However, the public health response may further break the curve in this case, where we ee explosive growth in deaths soon, and an overwhelm of the health care systems capacity around the country. We may very well see growth in death rates exceed case growth rates for the cohort.
Yes, we definitely expect to see a lag between growth rates of cases and deaths, it is odd that even when this seems to be present it is only a couple of days to a week. I think this may be partly due to delays in diagnosis. 17.8 days is between onset of symptoms to death. However there is normally a lag between onset of symptoms and diagnosis (onset to hospitalisation I think is generally a bit less than a week) but even this still leaves a theoretical 10+ day lag.
That is all based on relative numbers within a country. Comparing CFR (case fatality rate) values between countries is notoriously unreliable due to testing capability. Looking at naive CFR I think the UK are about to overtake Italy as having the worst CFR in this set of 10 despite being earlier in their epidemic. This is either due to being worse at testing or better at diagnosing deaths as being COVID related (some countries aren't counting deaths which don't occur in hospital - source). CFR in the US is low compared to where other countries were at similar points in their epidemic so I guess it won't reach 10% but it is likely to reach 5%.
Thank you - this is very helpful to me.
I spent a few days looking at this, doing simulations etc. The zone where you slow the growth rate to a low rate, not exploding and not collapsing, is very narrow. It is roughly R0 = 0.98 to 1.10.
1. The effect on R0 of a given set of measures is quite uncertain and hard to predict, and
2. To flatten the curve without causing a collapse in cases you need to hit a very narrow zone,
the implication is that to be confident that you will not have an explosion, you need to target an implosion in cases. If you think you can finesse "how much can we get away with" you are probably kidding yourself.
Yes, holding at a high number is tricky and not particularly desirable. If you get doubling time above 6 days then it’s likely that you’ll start decreasing cases.
I think that the most important thing if trying to hold at a low level whilst relaxing restrictions is ensuring that the doubling time is longer than the incubation time (which is the main lag in your control loop). That way if you have made an error the virus isn’t too far gone before you start to notice and contact tracing for containment remains viable.
This seems to suggest we will experience a cyclical pattern to these events. When we transition to a R0 < that .98 we seem to have things under control and will likely start seeing either relaxing any imposed controls or just relaxing our self imposed constraints on interactions. Then we'll have a few new infections, and R0 then returns to a value above the range so we're back in the epidemic spread phase again.
Does that seem right from this?
I also notice a lot of countries have had two peaks.

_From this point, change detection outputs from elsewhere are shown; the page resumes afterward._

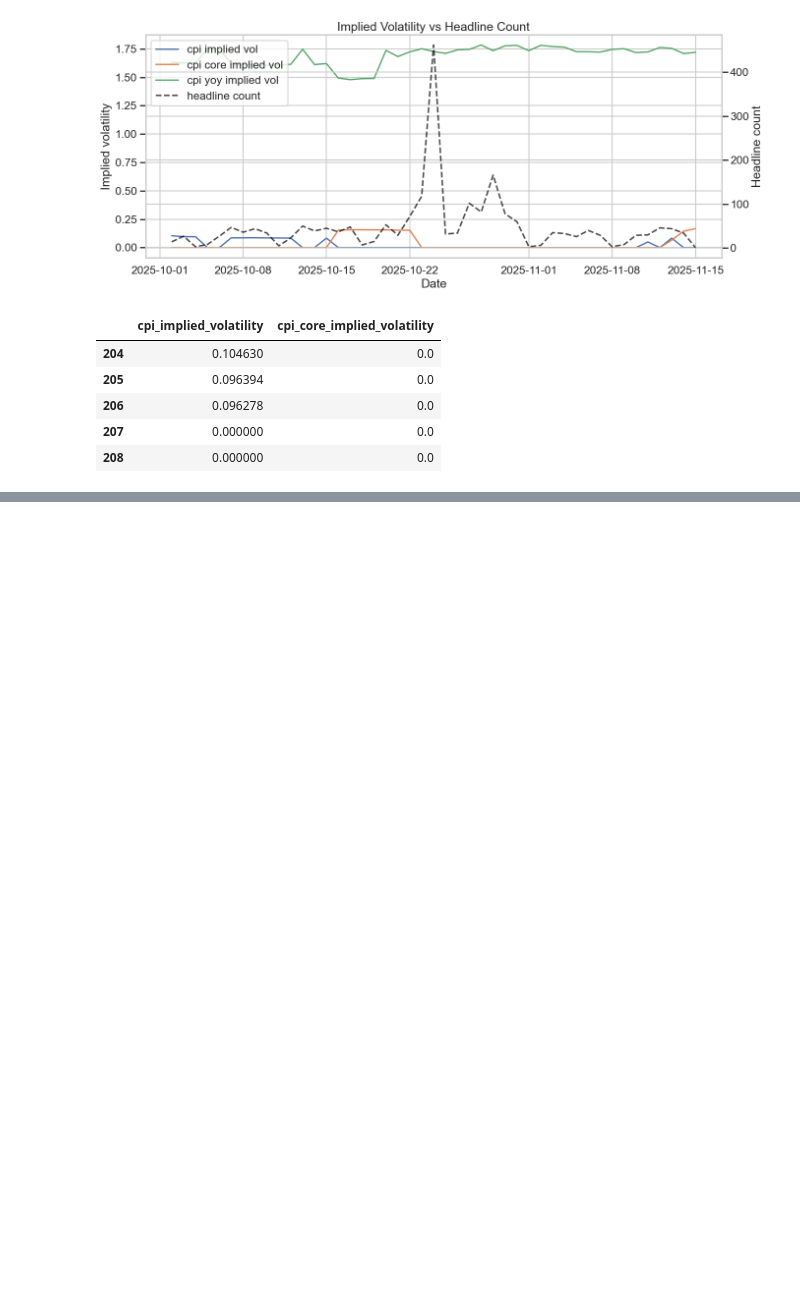
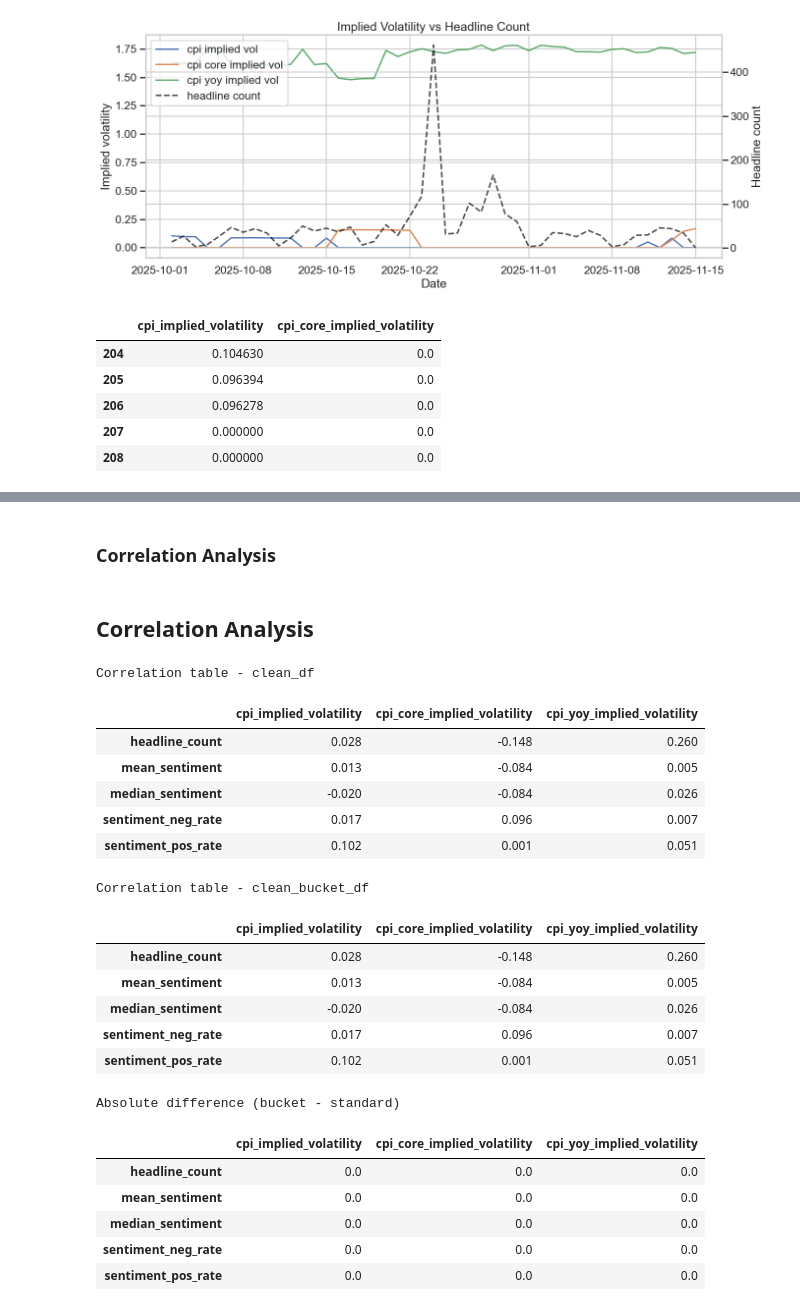
Before and after one commit to gabes19/kalshi-news-signal, a Jupyter notebook: notebook/01_cpi_analysis.ipynb, the cells around one changed output, grey strips where cells are left out. Saved outputs shown, nothing was run; the diff lists cells and outputs as text; code cells hidden in the pictures; blank space fills up the shorter version.

```diff
--- a/notebook/01_cpi_analysis.ipynb
+++ b/notebook/01_cpi_analysis.ipynb
@@ -185,0 +323,59 @@ octnov_df.head()
+# %% [markdown]
+### Correlation Analysis
+# %% [markdown]
+## Correlation Analysis
+# %%
+# Correlation analysis: sentiment/headline features vs implied volatility (clean_df and clean_bucket_df)
+sentiment_features = ['headline_count', 'mean_sentiment', 'median_sentiment', 'sentiment_neg_rate', 'sentiment_pos_rate']
+vol_features = ['cpi_implied_volatility', 'cpi_core_implied_volatility', 'cpi_yoy_implied_volatility']
+
+def volatility_correlation_table(df, label):
+    required = [c for c in sentiment_features + vol_features if c in df.columns]
+    if not required:
+        raise ValueError(f'{label}: no required columns found for correlation analysis')
+
+    corr = df[required].corr(numeric_only=True)
+    rows = [c for c in sentiment_features if c in corr.index]
+    cols = [c for c in vol_features if c in corr.columns]
+    table = corr.loc[rows, cols]
+    return table
+
+if 'clean_df' not in globals() or not isinstance(clean_df, pd.DataFrame):
+    raise ValueError('Run the clean_df setup cells first.')
+if 'clean_bucket_df' not in globals() or not isinstance(clean_bucket_df, pd.DataFrame):
+    raise ValueError('Run the clean_bucket_df setup cells first.')
+
+corr_clean_df = volatility_correlation_table(clean_df, 'clean_df')
+corr_clean_bucket_df = volatility_correlation_table(clean_bucket_df, 'clean_bucket_df')
+
+print('Correlation table - clean_df')
+display(corr_clean_df.round(3))
+
+print('Correlation table - clean_bucket_df')
+display(corr_clean_bucket_df.round(3))
+
+corr_diff = (corr_clean_bucket_df - corr_clean_df).abs()
+print('Absolute difference (bucket - standard)')
+display(corr_diff.round(6))
+# %% [output]
+Correlation table - clean_df
+|  | cpi_implied_volatility | cpi_core_implied_volatility | cpi_yoy_implied_volatility |
+| headline_count | 0.028 | -0.148 | 0.260 |
+| mean_sentiment | 0.013 | -0.084 | 0.005 |
+| median_sentiment | -0.020 | -0.084 | 0.026 |
+| sentiment_neg_rate | 0.017 | 0.096 | 0.007 |
+| sentiment_pos_rate | 0.102 | 0.001 | 0.051 |
+Correlation table - clean_bucket_df
+|  | cpi_implied_volatility | cpi_core_implied_volatility | cpi_yoy_implied_volatility |
+| headline_count | 0.028 | -0.148 | 0.260 |
+| mean_sentiment | 0.013 | -0.084 | 0.005 |
+| median_sentiment | -0.020 | -0.084 | 0.026 |
+| sentiment_neg_rate | 0.017 | 0.096 | 0.007 |
+| sentiment_pos_rate | 0.102 | 0.001 | 0.051 |
+Absolute difference (bucket - standard)
+|  | cpi_implied_volatility | cpi_core_implied_volatility | cpi_yoy_implied_volatility |
+| headline_count | 0.0 | 0.0 | 0.0 |
+| mean_sentiment | 0.0 | 0.0 | 0.0 |
+| median_sentiment | 0.0 | 0.0 | 0.0 |
+| sentiment_neg_rate | 0.0 | 0.0 | 0.0 |
+| sentiment_pos_rate | 0.0 | 0.0 | 0.0 |
```
Also changed, not shown: parts of 15 cells of this notebook.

Possibly this is a combination of stopping overseas visitors, combined with testing focused on overseas arrivals (and neglecting local transmission which is harder to find), combined with a ramp-up of testing which produces a spike in apparent cases.
Do the initial lull in confirmed cases is likely to be a false dawn.